## Instructions for the task
Locate every line in the records below that holds the word "public" and return each one.

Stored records
----
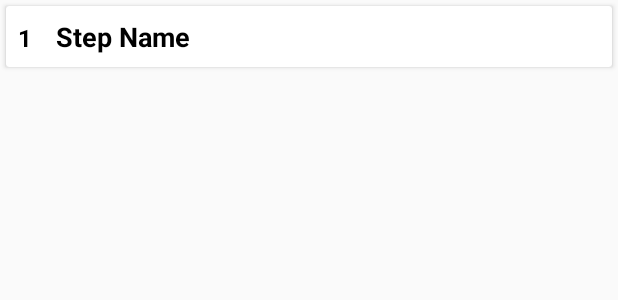
After one commit to ETS-Android3/CookingCoach, an Android app: the layout list_instructions_steps.xml on its own in the app's theme, with its tools: preview values and no code run, on a phone screen of 412 x 824 dp. The commit adds this screen. Shown: the top 300 px of the screen. Run offline under Robolectric (Android 15) with nearby library versions, the phone set to English and light mode, and no system bars.

Commit message:
Pushed some code for InstructionsStuff

```diff
--- a/app/src/main/java/com/example/CookingCoach/Adapters/IngrAdapt.java
+++ b/app/src/main/java/com/example/CookingCoach/Adapters/IngrAdapt.java
@@ -51,6 +51,7 @@ class ingrHolder extends RecyclerView.ViewHolder
 {
     TextView ingrQuantity, ingreName;
     //ImageView ingrImage;
+    RecyclerView recycler_instruction_steps;
 
     public ingrHolder(@NonNull View itemView) {
         super(itemView);
--- a/app/src/main/java/com/example/CookingCoach/Listeners/RecipeInstructionListener.java
+++ b/app/src/main/java/com/example/CookingCoach/Listeners/RecipeInstructionListener.java
@@ -3,7 +3,9 @@ package com.example.CookingCoach.Listeners;
 import com.example.CookingCoach.Models.RecipeDetRes;
 import com.example.CookingCoach.Models.RecipeInstructionsResponse;
 
+import java.util.List;
+
 public interface RecipeInstructionListener {
-    void gotInfo(RecipeInstructionsResponse response, String message);
+    void gotInfo(List<RecipeInstructionsResponse> response, String message);
     void gotError(String message);
 }
--- a/app/src/main/java/com/example/CookingCoach/RecipieDetActivity.java
+++ b/app/src/main/java/com/example/CookingCoach/RecipieDetActivity.java
@@ -45,7 +45,7 @@ public class RecipieDetActivity extends AppCompatActivity {
     TextView mealName;
     TextView mealCalories, mealCarbs, mealFat, mealProtien, mealSweetness, mealSaltiness, mealSourness, mealBitterness, mealSavoriness, mealSpiciness, mealSummary, mealLink;
     ImageView mealImage;
-    RecyclerView mealIngredients;
+    RecyclerView mealIngredients,recycler_instruction_steps;
     RequestManager requestmana;
     ProgressDialog progressdia;
     IngrAdapt adapt;
@@ -107,7 +107,7 @@ public class RecipieDetActivity extends AppCompatActivity {
         mealProtien = findViewById(R.id.mealProtien);
 
         mealSummary = findViewById(R.id.mealSummary);
-        mealLink = findViewById(R.id.mealLink);
+        mealLink = findViewById(R.id.recycler_instruction_steps);
 
         pieChart = findViewById(R.id.pieChart);
 
--- a/app/src/main/res/layout/activity_recipie_det.xml
+++ b/app/src/main/res/layout/activity_recipie_det.xml
@@ -161,8 +161,8 @@
                 android:layout_margin="8dp"
                 android:layout_width="match_parent"
                 android:layout_height="wrap_content"/>
-            <TextView
-                android:id="@+id/mealLink"
+            <androidx.recyclerview.widget.RecyclerView
+                android:id="@+id/recycler_instruction_steps"
                 android:autoLink="all"
                 android:text="Instruction"
                 android:textSize="16sp"
--- /dev/null
+++ b/app/src/main/res/layout/list_instructions_steps.xml
@@ -0,0 +1,41 @@
+<?xml version="1.0" encoding="utf-8"?>
+<androidx.cardview.widget.CardView xmlns:android="http://schemas.android.com/apk/res/android"
+    android:layout_width="match_parent"
+    android:layout_height="wrap_content"
+    xmlns:app="http://schemas.android.com/apk/res-auto"
+    app:cardBackgroundColor="@color/white"
+    android:elevation="8dp"
+    android:layout_margin="4dp">
+    <LinearLayout
+        android:orientation="vertical"
+        android:layout_width="match_parent"
+        android:layout_height="wrap_content">
+        <LinearLayout
+            android:orientation="horizontal"
+            android:layout_width="match_parent"
+            android:layout_height="wrap_content">
+            <TextView
+                android:id="@+id/textView_instructions_step_number"
+                android:text="1"
+                android:textStyle="bold"
+                android:textSize="16sp"
+                android:textAlignment="center"
+                android:textColor="@color/black"
+                android:padding="8dp"
+                android:layout_width="wrap_content"
+                android:layout_height="wrap_content"/>
+            <TextView
+                android:id="@+id/textView_instructions_step_title"
+                android:text="Step Name"
+                android:textStyle="bold"
+                android:textSize="18sp"
+                android:textAlignment="center"
+                android:textColor="@color/black"
+                android:padding="8dp"
+                android:layout_width="wrap_content"
+                android:layout_height="wrap_content"/>
+
+        </LinearLayout>
+    </LinearLayout>
+
+</androidx.cardview.widget.CardView>
```
Also changed, not shown: app/src/main/java/com/example/CookingCoach/Adapters/InstructionStepAdapter.java (added, +55 -0 lines), app/src/main/java/com/example/CookingCoach/Adapters/RecipeInstructionAdapter.java (+55 -1 lines), app/src/main/java/com/example/CookingCoach/RequestManager.java (+5 -5 lines), app/src/main/res/layout/recipe_instructions.xml (+26 -4 lines).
----
## The completed task
     public ingrHolder(@NonNull View itemView) {
 public interface RecipeInstructionListener {
@@ -45,7 +45,7 @@ public class RecipieDetActivity extends AppCompatActivity {
@@ -107,7 +107,7 @@ public class RecipieDetActivity extends AppCompatActivity {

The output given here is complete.